Finding Her Own Path to Nursing
When Zena Harvill was a teenager, her mother went back to school to become a nurse. Harvill admired her mother, especially her focus on caring for children and new mothers, but nursing was not on Zena Harvill’s radar.
“Nursing was something my mother did,” says Harvill, echoing her teen self. Besides, her teachers and advisors at Palo Alto High School thought a high-achieving student like Harvill should aim for medical school and become a doctor. Harvill wound up at Wellesley College, where she pursued premed studies.
Seeking a Meaningful Life
At the same time, she became more curious about her mother’s Navajo roots. Harvill had enjoyed her childhood summer vacations to New Mexico, where she slept in hogans and took part in traditional healing ceremonies, and now, as a young woman, she found herself questioning how her biracial identity fit into the mainstream American path to success on which she found herself. She wasn’t sure how her family’s cultural background would figure into her professional future.
After two years, Harvill left Wellesley, sure she didn’t want to be a doctor but unsure of what else she wanted to do. She returned to Northern California and enrolled at University of California, Santa Cruz, where she earned a bachelor’s degree in linguistics and Spanish. She lived in Spain her senior year and later traveled around South America. After graduation, she landed a job at HighWire Press, an e-publishing platform and a division of the Stanford University Libraries.
Harvill’s job involved producing online science and medical journals, but her role was on the technical side, and she eventually realized that a career in any high-tech field was not for her. Yet being around medical journals at HighWire Press reawakened her interest in medicine.
Still not sure she wanted to be a doctor, she considered her mother’s example. “I began to research the differences between the role of doctors and nurses,” she says.
Her mother’s job was part of the process. A nurse practitioner colleague of her mother’s exposed Harvill to a new and exciting health care role. And while observing her mother’s work in a neonatal intensive care unit, Harvill was impressed by the vital role nurses played.
“It was the nurses, rather than the doctors, who were literally delivering expert, compassionate care to patients and families,” says Harvill. “They had valuable input to contribute to treatment plans, and they knew the patients and families best.”
UCSF School of Nursing and the Native American Health Center
After settling on pediatric nursing, Harvill looked to UCSF School of Nursing, which has one of the few pediatric nurse practitioner (PNP) programs in the state.
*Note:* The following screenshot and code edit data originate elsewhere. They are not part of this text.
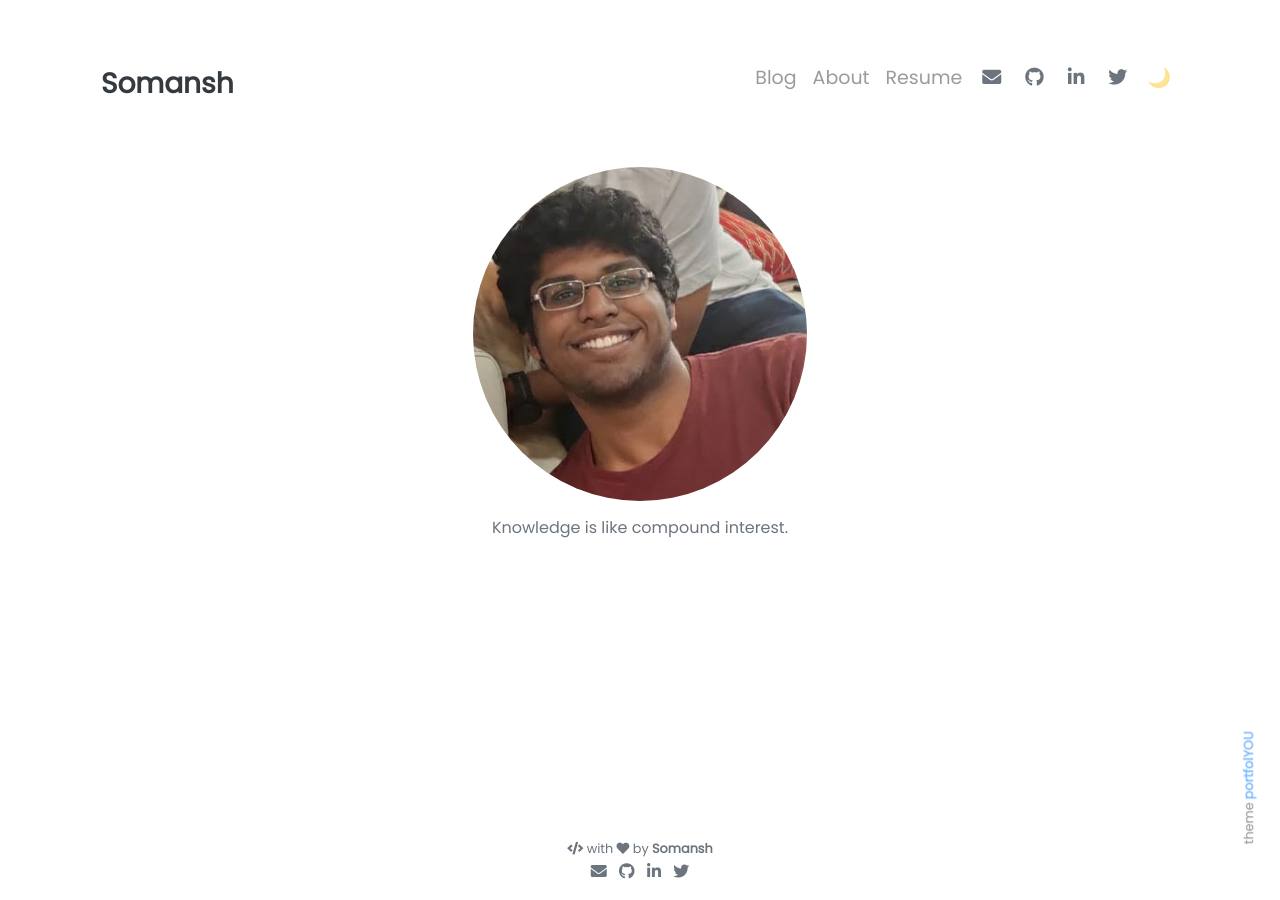
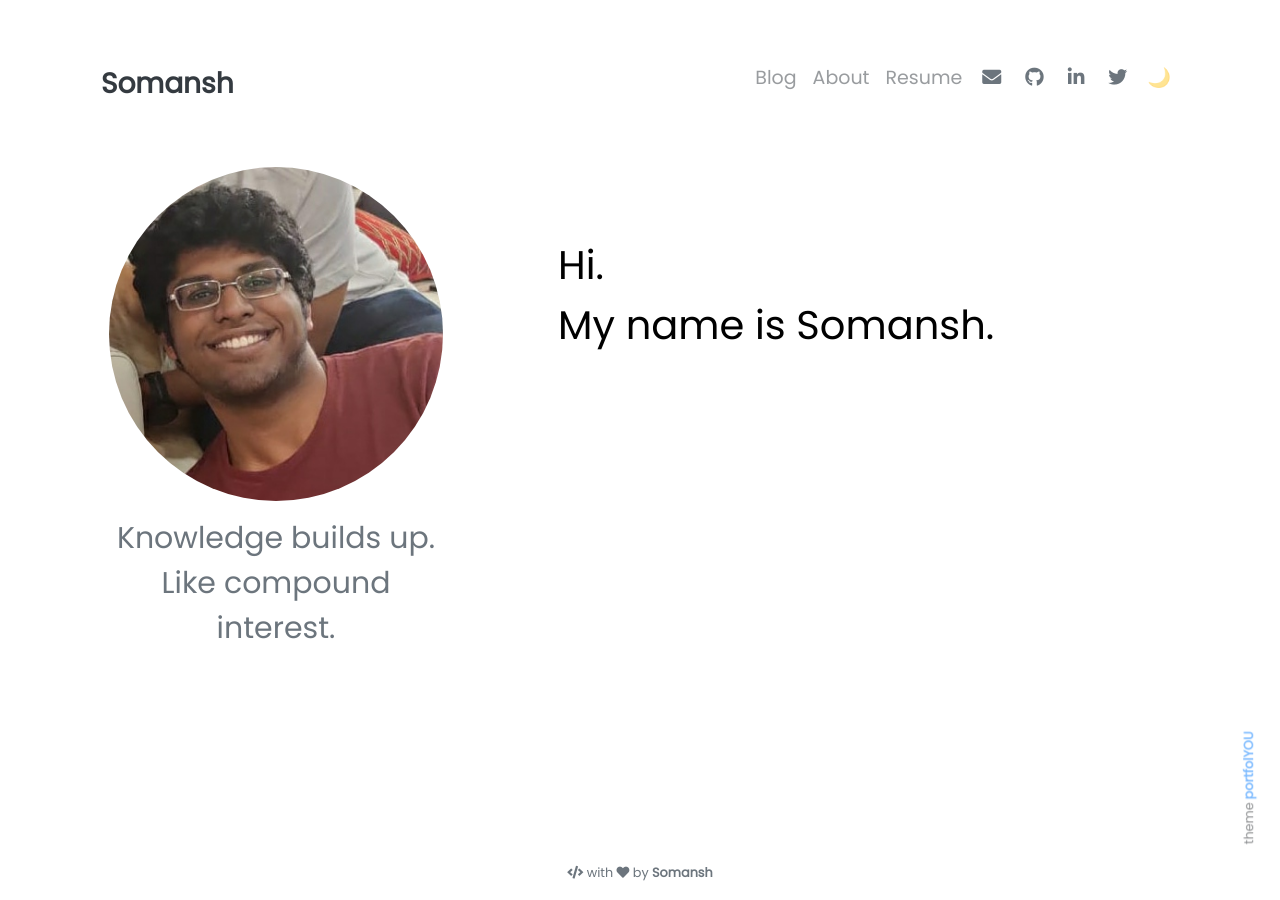
Before and after one commit to somanshreddy/somanshreddy.github.io, a Jekyll site: the page built from pages/index.md, in a window 1280 px wide. Built offline with Jekyll 4.4.1, drawn with Linux system fonts in a browser that asks for light colours; nearby versions of some CDN libraries.

Commit message:
Add animated text on home page

```diff
--- a/_config.yml
+++ b/_config.yml
@@ -1,7 +1,7 @@
 ### Site Settings ###
 title               : Somansh
 description         : >-
-                      Knowledge is like compound interest.
+                      Knowledge builds up. Like compound interest.
 baseurl             : ""                     # Change to empty quotes if you are hosting your site at <your-username>.github.io directly
 repository          : somanshreddy/somanshreddy.github.io     # Change to <your-username>/<your-username>.github.io (or remove it if you don't need remote projects)
 remote_theme        : YoussefRaafatNasry/portfolYOU
--- /dev/null
+++ b/_includes/about/github.html
@@ -0,0 +1,4 @@
+<div class="col mt-4">
+  <h2 class="mb-3">{{ include.title }}</h2>
+  <img src="https://ghchart.rshah.org/somanshreddy" alt="Somansh's Github chart" title="Github" />
+</div>
--- a/_includes/footer.html
+++ b/_includes/footer.html
@@ -4,8 +4,6 @@
     <i class="fas fa-code"></i> with <i class="fas fa-heart"></i>
     by <strong>{{ site.author.name }}</strong>
   </small>
-
-  {% include social.html %}
 
   {%- assign theme_name = "portfolYOU" -%}
   {%- assign theme_repo = "https://github.com/YoussefRaafatNasry/portfolYOU" -%}
--- a/_includes/landing.html
+++ b/_includes/landing.html
@@ -1,4 +1,4 @@
-<div class="row justify-content-center align-items-center p-4">
+<div class="row justify-content-flex-start align-items-start p-4">
   <div class="col-lg-4 col-md-6 text-center mt-4">
 
     <!-- Fine Circle Responsive Image -->
@@ -9,7 +9,11 @@
       </div>
     </div>
 
-    <p class="text-muted wow animated slideInUp" data-wow-delay=".15s">{{ site.description }}</p>
+    <p class="text-muted wow animated slideInUp" data-wow-delay=".15s" style="font-size:30px">
+    {{ site.description }}</p>
 
   </div>
+
+  <p class="test">Hi.<br> My name is Somansh.</p>
+
 </div>
--- a/_sass/_landing.scss
+++ b/_sass/_landing.scss
@@ -26,3 +26,40 @@
   object-fit: cover;
   object-position: center;
 }
+
+@import url('https://fonts.googleapis.com/css?family=Source+Code+Pro');
+
+.test {
+  margin-top: 100px;
+  margin-left: 100px;
+  white-space: nowrap;
+  overflow: hidden;
+  font-family: "Poppins", sans-serif;
+  font-size: 40px;
+  color: black;
+  animation: animated-text 1.5s steps(30,end) 1s 1 normal both;
+}
+
+/* text animation */
+
+@keyframes animated-text{
+  from{width: 0;}
+  to{width: 500px;}
+}
+
+.test2 {
+  left: 10;
+  white-space: nowrap;
+  overflow: hidden;
+  font-family: "Poppins", sans-serif;
+  font-size: 40px;
+  color: black;
+  animation: animated-text2 2s steps(30,end) 1s 1 normal both;
+}
+
+/* text animation */
+
+@keyframes animated-text2{
+  from{width: 0;}
+  to{width: 472px;}
+}
```
Also changed, not shown: assets/js/type.js (added, +11 -0 lines), pages/about.md (+5 -1 lines).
She applied and was accepted to UCSF’s Master’s Entry Program in Nursing (MEPN). During her time there, two programs exposed her to leadership roles in adolescent health: Nursing Leadership in Adolescent and Young Adult Health (NLAYAH) and Leadership and Education in Adolescent Health (LEAH). Those extra didactic and clinical assignments took her to a variety of hospital and community settings around the Bay Area, including the Native American Health Center.
A Bay Area-based nonprofit, the Native American Health Center operates clinics in Oakland and San Francisco targeting the Bay Area’s Native American population. Harvill felt an immediate kinship with the organization, seeing then how her childhood visits with her Navajo relatives “shaped me as a person.” After her graduation in 2011, Harvill landed a job with the center.
Balancing Work and Family
“Everything about the UCSF program was fantastic,” says Harvill, who is especially grateful for the way the school’s faculty provided plenty of role models for balancing school, work and a new family. While a student, she married Lance Kizer, a scientist she met at the annual Burning Man festival. Together they are parents of a baby daughter, Ruby.
“Juggling work as a recently graduated PNP and a new mother is a challenge, but I am extremely fortunate to have a supportive partner, family and colleagues,” she says.
Her work duties include two days a week at United for Success Academy, one of five middle school-based health centers that are part of Elev8 Oakland. Elev8 is a national initiative funded by The Atlantic Philanthropies and local partners that aims to bring together schools, families and communities in a variety of ways to help middle school students stay healthy and engaged in learning as they make the transition from childhood to adolescence. UCSF received a three-year, $1.75 million grant from The Atlantic Philanthropies to create UCSF’s Elev8 Healthy Students and Families project within the Elev8 Oakland program.
The United for Success clinic is in Oakland’s Fruitvale neighborhood and offers primary medical and dental care to students. Harvill and other staff also work with families, offering them health care or getting them connected to insurance, mental health, and employment and housing services.
The school doesn’t have many Native Americans, but Harvill notes that the students largely come from immigrant and refugee families and are dealing with some of the same socioeconomic challenges with which many Native Americans wrestle. Up to 90 percent of the students live in poverty, and a fair number come from homes with single parents.
Helping these children to make healthy lifestyle choices – from avoiding drug use and gang life to eating well and staying in school – is a constant challenge. Harvill’s own earlier struggles around cultural and professional identity definitely help.
“We want to give these kids a different way to see the world,” she says. “One where they can imagine a different life for themselves.”